Over a decade later Wit has not lost a sliver of its spiritual urgency and throbbing fascination. It plunges the viewers into a torrent of profound questions: What is bodily death? What happens after death? And what is the process of bodily dying in our decidedly virtual age—merely a little gentle “comma” in a smoothly providential flow of existence? Or maybe a stark “semicolon” rooted in that very intricate experience of pain that even the most elegant theodicy can never truly sublimate or dispel? Or is death rather an abrupt and screeching exclamation mark that is just piously masquerading as a polite “semicolon” to echo certain soporific religious conventions? Such are the focal questions that Wit opens up before our gaze.

Book Chapter: Hidden God and Hidden Self: The Emergence of Apophatic Anthropology in Christian Mysticism by Bernard McGinn

In Histories of the Hidden God: Concealment and Revelation in Western Gnostic, Esoteric, and Mystical Traditions,
edited by Grant Adamson and April D. Deconick (Acumen Publishing, 2013), pp. 87-100.  Here’s an excerpt from McGinn’s introductory section:

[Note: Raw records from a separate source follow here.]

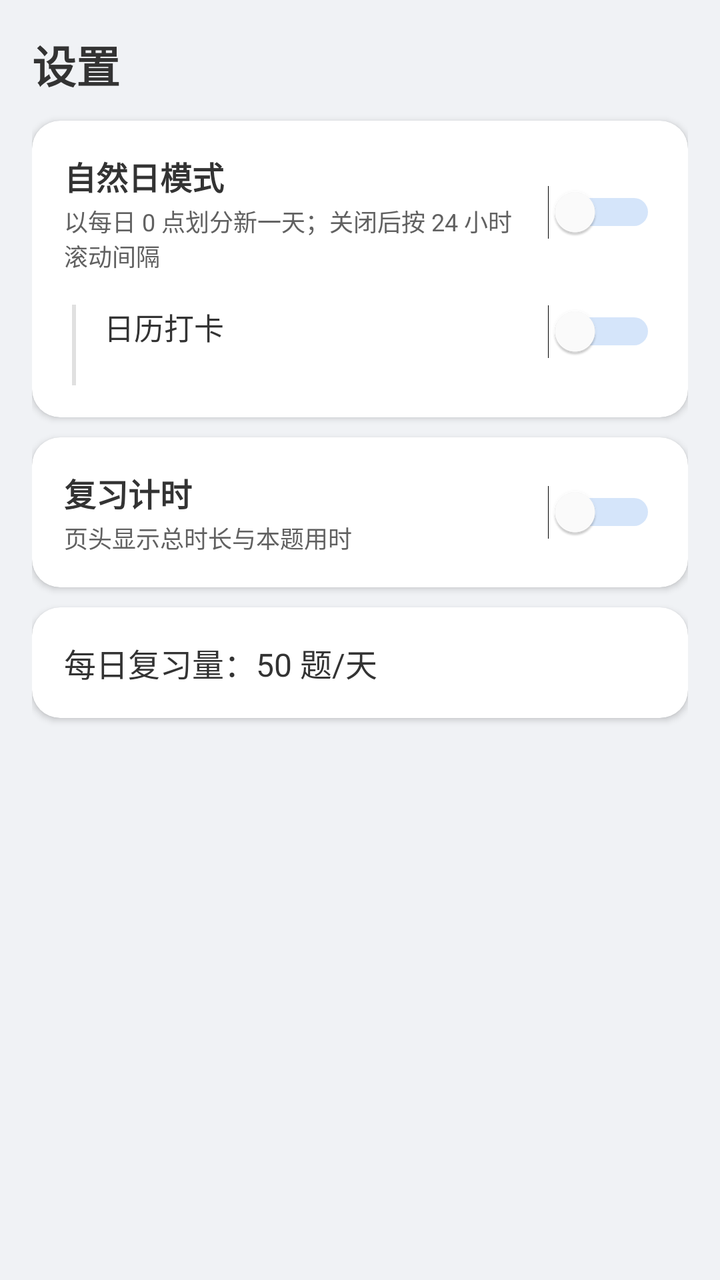
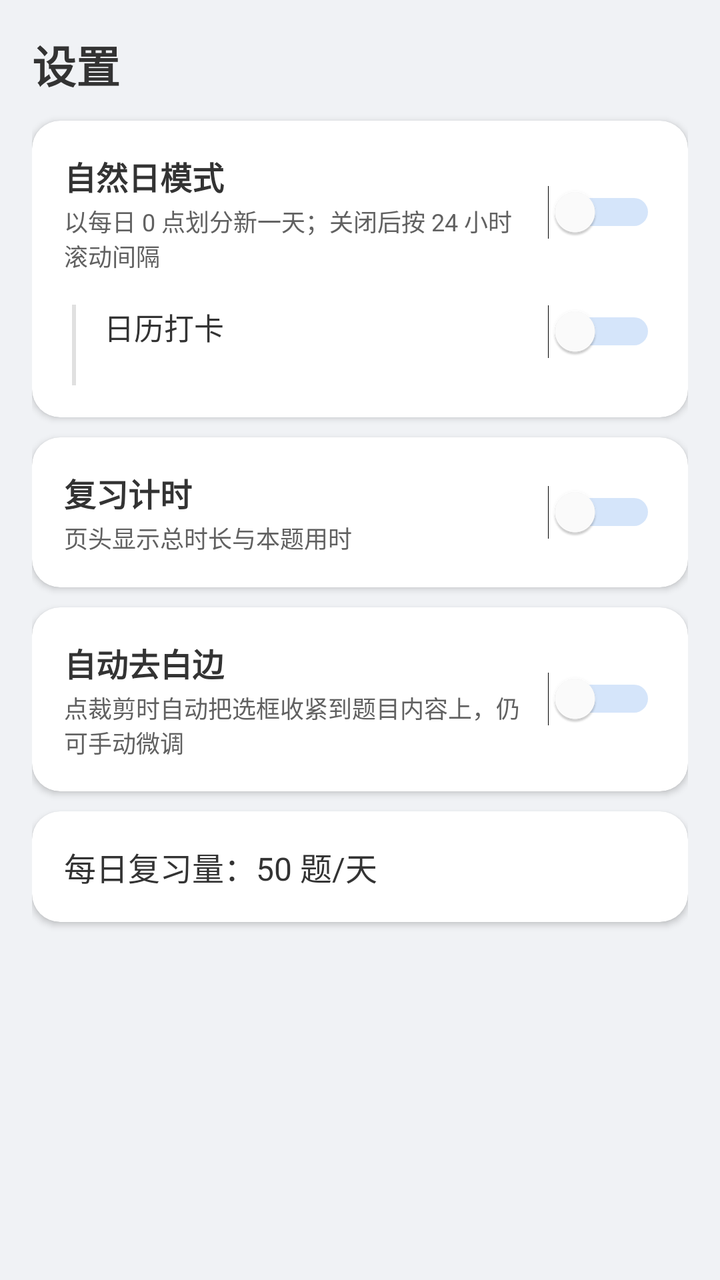

The first picture is an Android layout as it rendered before a commit; the second is the same layout after the commit. The layout source and the unified diff follow.
<!-- AndroidManifest.xml: application theme Theme.Demo -->
<!-- res/layout/activity_settings.xml -->
<?xml version="1.0" encoding="utf-8"?>
<ScrollView xmlns:android="http://schemas.android.com/apk/res/android"
    xmlns:app="http://schemas.android.com/apk/res-auto"
    android:layout_width="match_parent"
    android:layout_height="match_parent"
    android:background="@color/home_bg"
    android:fillViewport="true">

    <LinearLayout
        android:layout_width="match_parent"
        android:layout_height="wrap_content"
        android:orientation="vertical"
        android:padding="@dimen/home_padding"
        android:gravity="top|center_horizontal">

        <TextView
            android:layout_width="match_parent"
            android:layout_height="wrap_content"
            android:text="设置"
            android:textSize="22sp"
            android:textStyle="bold"
            android:textColor="@color/home_text_primary"
            android:layout_marginBottom="12dp" />

        
        <androidx.cardview.widget.CardView
            android:layout_width="match_parent"
            android:layout_height="wrap_content"
            app:cardBackgroundColor="@color/home_card"
            app:cardCornerRadius="@dimen/home_card_corner"
            android:layout_marginBottom="@dimen/home_card_margin">

            <LinearLayout
                android:layout_width="match_parent"
                android:layout_height="wrap_content"
                android:orientation="vertical"
                android:padding="@dimen/home_info_padding">

                
                <LinearLayout
                    android:layout_width="match_parent"
                    android:layout_height="wrap_content"
                    android:orientation="horizontal"
                    android:gravity="center_vertical">

                    <LinearLayout
                        android:layout_width="0dp"
                        android:layout_height="wrap_content"
                        android:layout_weight="1"
                        android:orientation="vertical">

                        <TextView
                            android:layout_width="wrap_content"
                            android:layout_height="wrap_content"
                            android:text="自然日模式"
                            android:textSize="16sp"
                            android:textStyle="bold"
                            android:textColor="@color/home_text_primary" />

                        <TextView
                            android:layout_width="wrap_content"
                            android:layout_height="wrap_content"
                            android:text="以每日 0 点划分新一天；关闭后按 24 小时滚动间隔"
                            android:textSize="12sp"
                            android:textColor="@color/home_text_secondary"
                            android:layout_marginTop="2dp" />
                    </LinearLayout>

                    <Switch
                        android:id="@+id/switch_natural_day"
                        android:layout_width="wrap_content"
                        android:layout_height="wrap_content"
                        android:layout_marginStart="12dp"
                        android:thumbTint="@color/switch_thumb"
                        android:trackTint="@color/switch_track" />
                </LinearLayout>

                
                <LinearLayout
                    android:layout_width="match_parent"
                    android:layout_height="wrap_content"
                    android:orientation="horizontal"
                    android:layout_marginTop="16dp">

                    <View
                        android:id="@+id/view_checkin_guide"
                        android:layout_width="2dp"
                        android:layout_height="match_parent"
                        android:background="@color/home_stroke"
                        android:layout_marginStart="4dp"
                        android:layout_marginEnd="14dp" />

                    <LinearLayout
                        android:layout_width="0dp"
                        android:layout_height="wrap_content"
                        android:layout_weight="1"
                        android:orientation="vertical">

                        <TextView
                            android:id="@+id/tv_checkin_title"
                            android:layout_width="wrap_content"
                            android:layout_height="wrap_content"
                            android:text="日历打卡"
                            android:textSize="15sp"
                            android:textColor="@color/home_text_primary" />

                        <TextView
                            android:id="@+id/tv_checkin_hint"
                            android:layout_width="match_parent"
                            android:layout_height="wrap_content"
                            android:textSize="12sp"
                            android:textColor="@color/home_text_secondary"
                            android:layout_marginTop="2dp" />
                    </LinearLayout>

                    <Switch
                        android:id="@+id/switch_checkin"
                        android:layout_width="wrap_content"
                        android:layout_height="wrap_content"
                        android:layout_marginStart="12dp"
                        android:thumbTint="@color/switch_thumb"
                        android:trackTint="@color/switch_track" />
                </LinearLayout>
            </LinearLayout>
        </androidx.cardview.widget.CardView>

        
        <androidx.cardview.widget.CardView
            android:layout_width="match_parent"
            android:layout_height="wrap_content"
            app:cardBackgroundColor="@color/home_card"
            app:cardCornerRadius="@dimen/home_card_corner"
            android:layout_marginBottom="@dimen/home_card_margin">

            <LinearLayout
                android:layout_width="match_parent"
                android:layout_height="wrap_content"
                android:orientation="vertical"
                android:padding="@dimen/home_info_padding">

                <LinearLayout
                    android:layout_width="match_parent"
                    android:layout_height="wrap_content"
                    android:orientation="horizontal"
                    android:gravity="center_vertical">

                    <LinearLayout
                        android:layout_width="0dp"
                        android:layout_height="wrap_content"
                        android:layout_weight="1"
                        android:orientation="vertical">

                        <TextView
                            android:layout_width="wrap_content"
                            android:layout_height="wrap_content"
                            android:text="复习计时"
                            android:textSize="16sp"
                            android:textStyle="bold"
                            android:textColor="@color/home_text_primary" />

                        <TextView
                            android:layout_width="wrap_content"
                            android:layout_height="wrap_content"
                            android:text="页头显示总时长与本题用时"
                            android:textSize="12sp"
                            android:textColor="@color/home_text_secondary"
                            android:layout_marginTop="2dp" />
                    </LinearLayout>

                    <Switch
                        android:id="@+id/switch_timer"
                        android:layout_width="wrap_content"
                        android:layout_height="wrap_content"
                        android:layout_marginStart="12dp"
                        android:thumbTint="@color/switch_thumb"
                        android:trackTint="@color/switch_track" />
                </LinearLayout>
            </LinearLayout>
        </androidx.cardview.widget.CardView>

        
        <androidx.cardview.widget.CardView
            android:layout_width="match_parent"
            android:layout_height="wrap_content"
            app:cardBackgroundColor="@color/home_card"
            app:cardCornerRadius="@dimen/home_card_corner">

            <TextView
                android:id="@+id/tv_budget_row"
                android:layout_width="match_parent"
                android:layout_height="wrap_content"
                android:text="每日复习量：50 题/天"
                android:textSize="16sp"
                android:textColor="@color/home_text_primary"
                android:foreground="?attr/selectableItemBackground"
                android:clickable="true"
                android:focusable="true"
                android:padding="@dimen/home_info_padding" />
        </androidx.cardview.widget.CardView>

    </LinearLayout>
</ScrollView>
<!-- resources referenced by this layout -->
<resources>
  <color name="home_bg">#F0F2F5</color>
  <color name="home_card">#FFFFFF</color>
  <color name="home_stroke">#E0E0E0</color>
  <color name="home_text_primary">#333333</color>
  <color name="home_text_secondary">#616161</color>
  <color name="switch_thumb">#FFFFFF</color>
  <color name="switch_track">#5d9cec</color>
  <dimen name="home_card_corner">14dp</dimen>
  <dimen name="home_card_margin">10dp</dimen>
  <dimen name="home_info_padding">16dp</dimen>
  <dimen name="home_padding">16dp</dimen>
  <style name="Theme.Demo" parent="Base.Theme.Demo" />
  <style name="Base.Theme.Demo" parent="Theme.Material3.DayNight.NoActionBar">
          
          
      </style>
</resources>

<!-- the commit's change to res/layout/activity_settings.xml (unified diff, before → after) -->
@@ -183,6 +183,54 @@
             android:layout_width="match_parent"
             android:layout_height="wrap_content"
             app:cardBackgroundColor="@color/home_card"
+            app:cardCornerRadius="@dimen/home_card_corner"
+            android:layout_marginBottom="@dimen/home_card_margin">
+
+            <LinearLayout
+                android:layout_width="match_parent"
+                android:layout_height="wrap_content"
+                android:orientation="horizontal"
+                android:gravity="center_vertical"
+                android:padding="@dimen/home_info_padding">
+
+                <LinearLayout
+                    android:layout_width="0dp"
+                    android:layout_height="wrap_content"
+                    android:layout_weight="1"
+                    android:orientation="vertical">
+
+                    <TextView
+                        android:layout_width="wrap_content"
+                        android:layout_height="wrap_content"
+                        android:text="自动去白边"
+                        android:textSize="16sp"
+                        android:textStyle="bold"
+                        android:textColor="@color/home_text_primary" />
+
+                    <TextView
+                        android:layout_width="wrap_content"
+                        android:layout_height="wrap_content"
+                        android:text="点裁剪时自动把选框收紧到题目内容上，仍可手动微调"
+                        android:textSize="12sp"
+                        android:textColor="@color/home_text_secondary"
+                        android:layout_marginTop="2dp" />
+                </LinearLayout>
+
+                <Switch
+                    android:id="@+id/switch_auto_trim"
+                    android:layout_width="wrap_content"
+                    android:layout_height="wrap_content"
+                    android:layout_marginStart="12dp"
+                    android:thumbTint="@color/switch_thumb"
+                    android:trackTint="@color/switch_track" />
+            </LinearLayout>
+        </androidx.cardview.widget.CardView>
+
+        
+        <androidx.cardview.widget.CardView
+            android:layout_width="match_parent"
+            android:layout_height="wrap_content"
+            app:cardBackgroundColor="@color/home_card"
             app:cardCornerRadius="@dimen/home_card_corner">
 
             <TextView
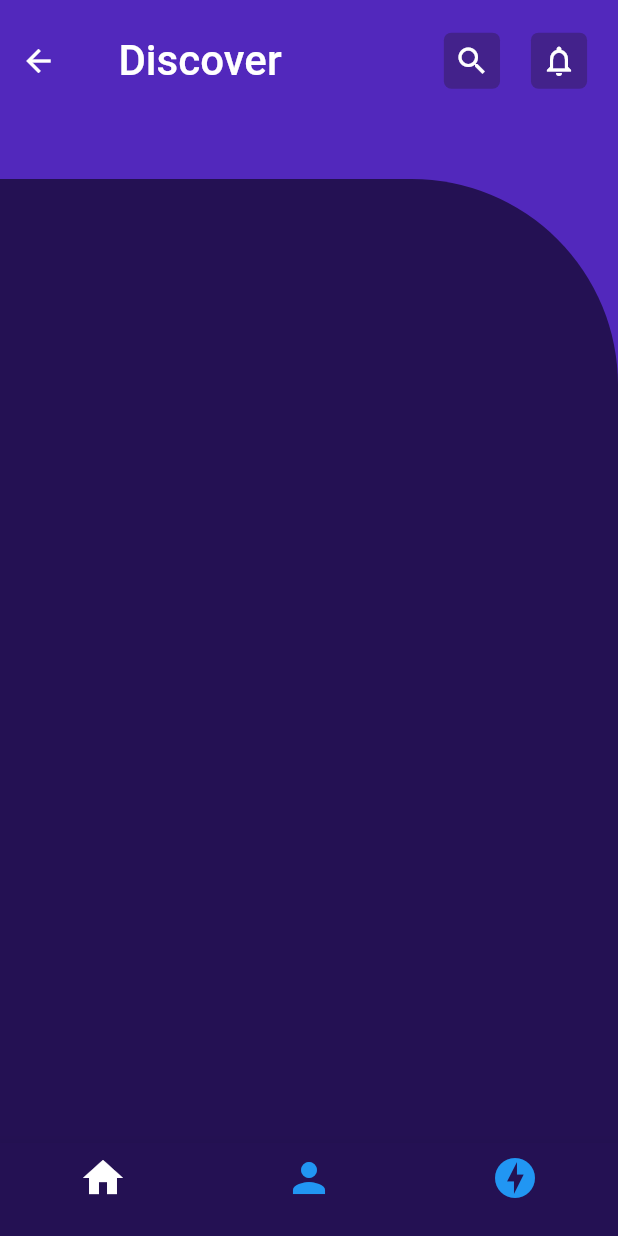
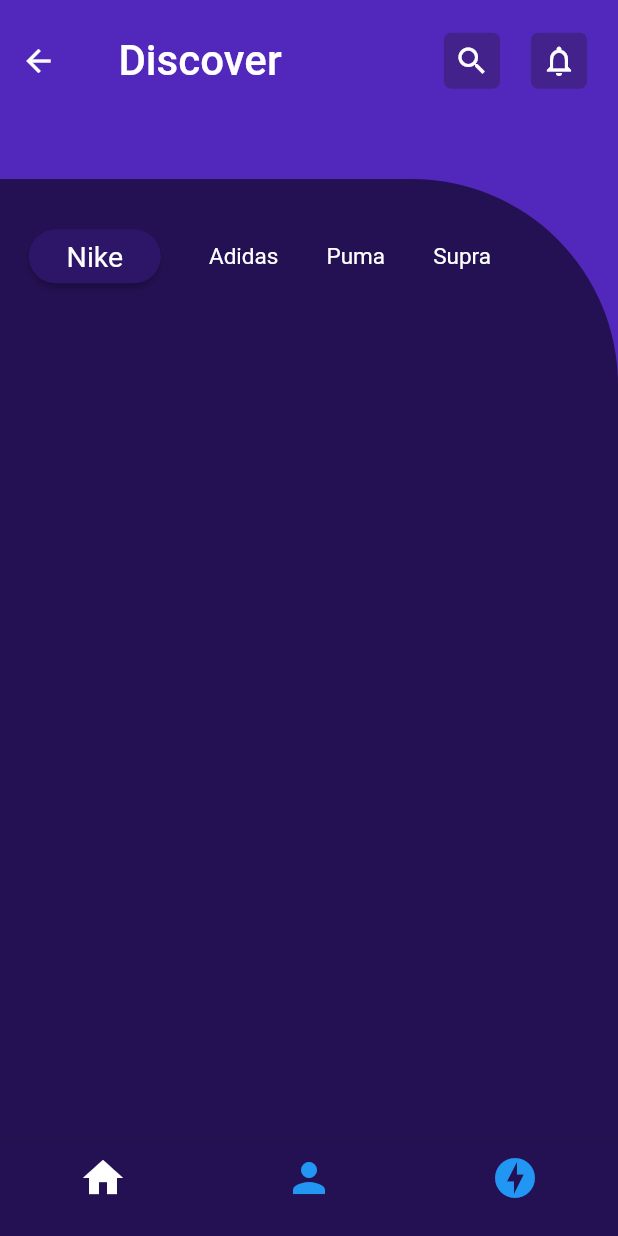
Before and after one commit to twumm/zygote-nike-layout, a Flutter app: the screen it shows after launch, on a phone screen of 412 x 824 dp. Run offline on Flutter 3.47's test engine with Material 2 defaults, Android fonts, the phone set to English and light mode, and no system bars.

Commit message:
feature: Add row of buttons in the expandable container

```diff
--- a/lib/pages/home/home.dart
+++ b/lib/pages/home/home.dart
@@ -87,7 +87,45 @@ class _HomeState extends State<Home> {
                   width: screenWidth,
                   decoration: BoxDecoration(
                     color: Theme.of(context).primaryColorDark,
-                    borderRadius: BorderRadius.only(topRight: Radius.circular(screenWidth / 3,),)
+                    borderRadius: BorderRadius.only(
+                      topRight: Radius.circular(screenWidth / 3),
+                    ),
+                  ),
+                  child: Column(
+                    children: <Widget>[
+                      Container(
+                        margin: EdgeInsets.fromLTRB(screenWidth / 130,
+                            screenHeight / 30, screenWidth / 6, 0),
+                        width: screenWidth / 1.2,
+                        child: Row(
+                          mainAxisAlignment: MainAxisAlignment.spaceAround,
+                          children: <Widget>[
+                            RaisedButton(
+                              child: Text('Nike',
+                                  style: Theme.of(
+                                    context,
+                                  ).textTheme.subhead),
+                              onPressed: () {},
+                              shape: RoundedRectangleBorder(
+                                borderRadius: new BorderRadius.circular(
+                                  screenWidth / 5,
+                                ),
+                              ),
+                              padding: EdgeInsets.fromLTRB(
+                                screenWidth / 100,
+                                screenWidth / 150,
+                                screenWidth / 100,
+                                screenWidth / 150,
+                              ),
+                              color: Theme.of(context).primaryColor,
+                            ),
+                            Text('Adidas'),
+                            Text('Puma'),
+                            Text('Supra'),
+                          ],
+                        ),
+                      )
+                    ],
                   ),
                 ),
               )
```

It is important to note that apophatic theology comes in many varieties and that not all forms of insisting that God is unknowable also claim that the human self is incomprehensible.  All Christian theologians pay homage to the divine mystery, insisting that God is in some sense beyond the human mind, but there is an important difference between “soft apophatism,” that is, an admission of general divine unknowability, and the various forms of “hard apophatism” that develop full-fledged accounts of speaking about God designed to subvert all human modes of conceiving and predicating.  It is among the more rigorous forms of apophatic theology that the possibility of apophatic anthropology emerges.  I will take a brief look at five examples of such hiddenness in the Christian tradition.